Gavin Newsom Recall Primed to Backfire on California Republicans

Gavin Newsom's decision-making is under heightened scrutiny as the California governor faces a recall election later this year.

And while this may be unwelcome focus as the Democratic lawmaker wrangles with COVID-19 in his state, down the line the vote could prove a political boost.

"The impact of the recall on Newsom's vulnerability down the line depends on whether it does end up being close or not," Eric Schickler, professor of political science and co-director of the Institute of Governmental Studies at the University of California, Berkeley, told Newsweek.

Should the result be tight but in Newsom's favor, his position might look more vulnerable down the line. But a convincing victory could see him bolstered ahead of the 2022 gubernatorial election.

"If he ends up winning by a fairly substantial margin, it may not leave much of a mark—and could even take some out of the wind of 2022 challengers," Schickler said.

Henry Brady, professor of political science and public policy at University of California, Berkeley, told Newsweek he thinks the recall is a problem for Newsom, and could harm potential aspirations for national office, but could potentially have benefits down the line.

Brady said he thinks defeat for Newsom in the recall is unlikely, adding: "There is even a chance that this vote may go so heavily in Newsom's favor that it will provide him with support and momentum."

Steven Maviglio, a Democratic political consultant based in Sacramento, California, similarly told Newsweek he thinks if Newsom survives the recall he is then in a strong position for 2022.
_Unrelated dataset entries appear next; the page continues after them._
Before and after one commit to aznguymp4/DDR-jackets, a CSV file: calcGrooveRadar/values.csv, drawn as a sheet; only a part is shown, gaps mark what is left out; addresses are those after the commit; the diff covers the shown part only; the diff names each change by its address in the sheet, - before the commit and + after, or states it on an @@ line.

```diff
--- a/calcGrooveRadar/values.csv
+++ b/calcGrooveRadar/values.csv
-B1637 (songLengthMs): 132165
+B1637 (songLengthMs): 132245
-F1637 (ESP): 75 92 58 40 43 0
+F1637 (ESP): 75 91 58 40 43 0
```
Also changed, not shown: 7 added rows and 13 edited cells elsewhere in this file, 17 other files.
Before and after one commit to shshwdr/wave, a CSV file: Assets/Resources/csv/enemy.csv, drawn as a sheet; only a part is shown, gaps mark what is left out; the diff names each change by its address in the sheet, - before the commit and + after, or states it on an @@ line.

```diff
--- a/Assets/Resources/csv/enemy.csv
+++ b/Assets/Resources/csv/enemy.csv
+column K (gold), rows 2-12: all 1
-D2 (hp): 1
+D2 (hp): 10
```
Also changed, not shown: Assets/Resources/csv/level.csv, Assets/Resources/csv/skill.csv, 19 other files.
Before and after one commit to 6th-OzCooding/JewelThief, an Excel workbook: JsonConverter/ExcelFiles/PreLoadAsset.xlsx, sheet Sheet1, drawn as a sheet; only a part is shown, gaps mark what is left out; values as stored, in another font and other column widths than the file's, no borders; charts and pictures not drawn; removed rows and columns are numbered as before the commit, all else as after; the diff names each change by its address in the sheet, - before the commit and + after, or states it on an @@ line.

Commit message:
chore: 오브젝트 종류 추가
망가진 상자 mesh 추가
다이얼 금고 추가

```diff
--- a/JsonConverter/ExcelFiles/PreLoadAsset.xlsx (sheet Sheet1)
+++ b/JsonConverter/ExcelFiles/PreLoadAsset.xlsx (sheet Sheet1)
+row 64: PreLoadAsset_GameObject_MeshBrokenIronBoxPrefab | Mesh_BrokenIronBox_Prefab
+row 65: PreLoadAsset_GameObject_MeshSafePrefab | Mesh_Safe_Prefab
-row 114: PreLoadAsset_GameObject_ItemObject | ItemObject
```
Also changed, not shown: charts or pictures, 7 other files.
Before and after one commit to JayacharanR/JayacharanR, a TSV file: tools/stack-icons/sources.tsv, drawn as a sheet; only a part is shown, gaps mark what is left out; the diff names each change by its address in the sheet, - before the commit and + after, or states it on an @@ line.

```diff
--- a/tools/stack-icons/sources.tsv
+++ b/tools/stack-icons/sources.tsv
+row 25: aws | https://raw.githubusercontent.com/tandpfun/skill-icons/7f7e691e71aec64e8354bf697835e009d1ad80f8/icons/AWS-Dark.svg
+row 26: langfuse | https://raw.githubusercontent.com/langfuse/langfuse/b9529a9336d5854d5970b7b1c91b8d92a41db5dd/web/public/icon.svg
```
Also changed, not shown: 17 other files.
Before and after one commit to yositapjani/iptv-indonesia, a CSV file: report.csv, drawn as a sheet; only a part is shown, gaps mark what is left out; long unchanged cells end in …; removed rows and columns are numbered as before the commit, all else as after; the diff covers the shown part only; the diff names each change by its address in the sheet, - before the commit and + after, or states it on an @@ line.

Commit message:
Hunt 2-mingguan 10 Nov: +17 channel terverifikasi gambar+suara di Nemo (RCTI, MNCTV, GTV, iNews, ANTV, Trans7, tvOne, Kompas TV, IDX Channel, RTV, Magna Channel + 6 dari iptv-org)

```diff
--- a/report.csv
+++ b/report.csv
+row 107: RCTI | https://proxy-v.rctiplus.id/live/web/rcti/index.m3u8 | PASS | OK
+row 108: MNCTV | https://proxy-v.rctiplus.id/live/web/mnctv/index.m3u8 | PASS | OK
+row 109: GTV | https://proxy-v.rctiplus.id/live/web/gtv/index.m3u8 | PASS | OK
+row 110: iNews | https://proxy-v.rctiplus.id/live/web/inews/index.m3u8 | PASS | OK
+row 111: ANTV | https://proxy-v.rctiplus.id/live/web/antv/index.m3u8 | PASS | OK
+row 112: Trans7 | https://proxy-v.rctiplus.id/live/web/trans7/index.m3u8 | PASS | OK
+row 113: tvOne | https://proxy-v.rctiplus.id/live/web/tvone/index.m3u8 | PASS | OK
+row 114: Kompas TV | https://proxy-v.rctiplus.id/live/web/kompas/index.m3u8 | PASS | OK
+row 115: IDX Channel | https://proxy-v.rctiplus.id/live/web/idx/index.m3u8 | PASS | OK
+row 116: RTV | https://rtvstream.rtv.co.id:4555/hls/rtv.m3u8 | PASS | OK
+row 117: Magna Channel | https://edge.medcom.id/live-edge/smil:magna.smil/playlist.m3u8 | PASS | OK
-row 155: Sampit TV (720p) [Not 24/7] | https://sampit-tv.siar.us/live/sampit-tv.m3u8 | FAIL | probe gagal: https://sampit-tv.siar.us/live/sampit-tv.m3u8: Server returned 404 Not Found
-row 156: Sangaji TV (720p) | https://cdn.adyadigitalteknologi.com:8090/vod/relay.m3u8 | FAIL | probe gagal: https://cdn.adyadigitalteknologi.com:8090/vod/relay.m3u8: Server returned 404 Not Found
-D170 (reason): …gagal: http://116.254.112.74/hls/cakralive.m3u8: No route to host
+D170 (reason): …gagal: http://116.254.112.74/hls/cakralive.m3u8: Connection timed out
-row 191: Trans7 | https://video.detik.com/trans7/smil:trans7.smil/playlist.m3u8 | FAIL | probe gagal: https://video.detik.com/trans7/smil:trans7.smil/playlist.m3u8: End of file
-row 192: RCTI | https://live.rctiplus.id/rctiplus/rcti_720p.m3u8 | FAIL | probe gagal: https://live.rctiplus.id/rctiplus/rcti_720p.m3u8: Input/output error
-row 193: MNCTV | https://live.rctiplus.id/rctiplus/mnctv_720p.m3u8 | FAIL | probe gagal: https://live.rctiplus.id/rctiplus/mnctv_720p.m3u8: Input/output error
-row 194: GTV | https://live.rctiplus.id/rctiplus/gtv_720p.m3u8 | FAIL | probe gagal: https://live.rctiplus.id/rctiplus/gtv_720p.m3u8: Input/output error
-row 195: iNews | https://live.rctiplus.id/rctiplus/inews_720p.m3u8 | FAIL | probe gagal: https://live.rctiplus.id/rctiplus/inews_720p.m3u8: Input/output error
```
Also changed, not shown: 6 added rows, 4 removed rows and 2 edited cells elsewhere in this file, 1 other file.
"It's long odds for a Republican to get elected," he said. "This [the recall] is their shot."

According to polling, Newsom would survive the recall if the vote were held now.

One of the latest surveys, carried out by the Public Policy Institute of California, showed 56 percent of likely voters in California would vote no on recalling Newsom. Comparatively, 40 percent said they would vote to do so. The polling posed this question to 1,174 likely voters from March 14 to 23.

California GOP chairwoman Jessica Millan Patterson told Newsweek the state party was focused on the push to oust Newsom through a recall.

"The only long-term impact we're concerned about is the impact of Gavin Newsom's incompetent governing on our state," Patterson said.

"Under his failed leadership, businesses have been forced to close, unemployment has skyrocketed, and students have lost a full year of in-person learning. While a majority of voters have said it's time for someone new, the California Republican Party is focused on getting Californians to vote yes on question one and officially recalling the worst governor in California history. Unfortunately for Newsom, we have a 2.1 million voter head start."

In regard to the point of voters wanting someone new, an Emerson College Poll for Nexstar Media Group asked 1,045 registered voters from March 12 to 14: "Regardless of the recall effort, would you vote to re-elect Governor Newsom in 2022, or do you think it is time for someone new?"

The majority, 58.3 percent said it was time for someone new.

However, in the same polling more voters said they would vote to keep Newsom in a recall vote than to recall—with 42 percent to 38 percent. The polling has a credibility interval of plus or minus 3 percentage points.

In comments shared with Newsweek, Randy Economy, a senior advisor and spokesperson for the Recall Gavin 2020 campaign, said: "Gavin Newsom needs to worry about the 40 million Californians whom he has held hostage this past year under house arrest while he lived his privileged life on his own terms without restrictions.

"We highly doubt anyone in America will ever take Newsom serious when it comes to being elected to any office in the future."

The recall campaign has said it has garnered more than 2 million signatures.

If at least 1,495,709 are verified by April 29, then this will prompt a recall vote.

Newsom conceded in March that such a vote is likely.

"Well, the reality is it looks like it's going on the ballot, and so we're ready to go," he said at a news conference last month. "We will fight it. We will defeat it."

He has vowed to fight what he has branded a "Republican recall," tweeting in March: "I won't be distracted by this partisan, Republican recall—but I will fight it.

"There is too much at stake."

He has received backing from prominent Democratic lawmakers, including Vice President Kamala Harris.

The recall campaign has taken issue with a number of Newsom's stances, including questioning COVID-19 lockdowns.

Newsom came under fire last year after attending a birthday dinner he conceded breached the "spirit" of the lockdown rules he had set.

Newsom has detailed his aim for California to be fully re-open by June 15. He has denied the recall push against him has influenced his decision on this matter.

"Absolutely not," Newsom told CBS' This Morning when this was put to him. "In fact, quite the contrary. We're just focused on the data, disease prevalence. I'm focused on what's actually happening on the ground."

Newsweek has contacted Newsom's office for a latest comment on the recall and its potential long-term political impact.

gavin newsom at vaccination clinic
California Gov. Gavin Newsom speaks during a news conference after touring the vaccination clinic at City College of San Francisco on April 06, 2021 in San Francisco, California. He is facing the prospect of a recall vote later in 2021. Justin Sullivan/Getty Images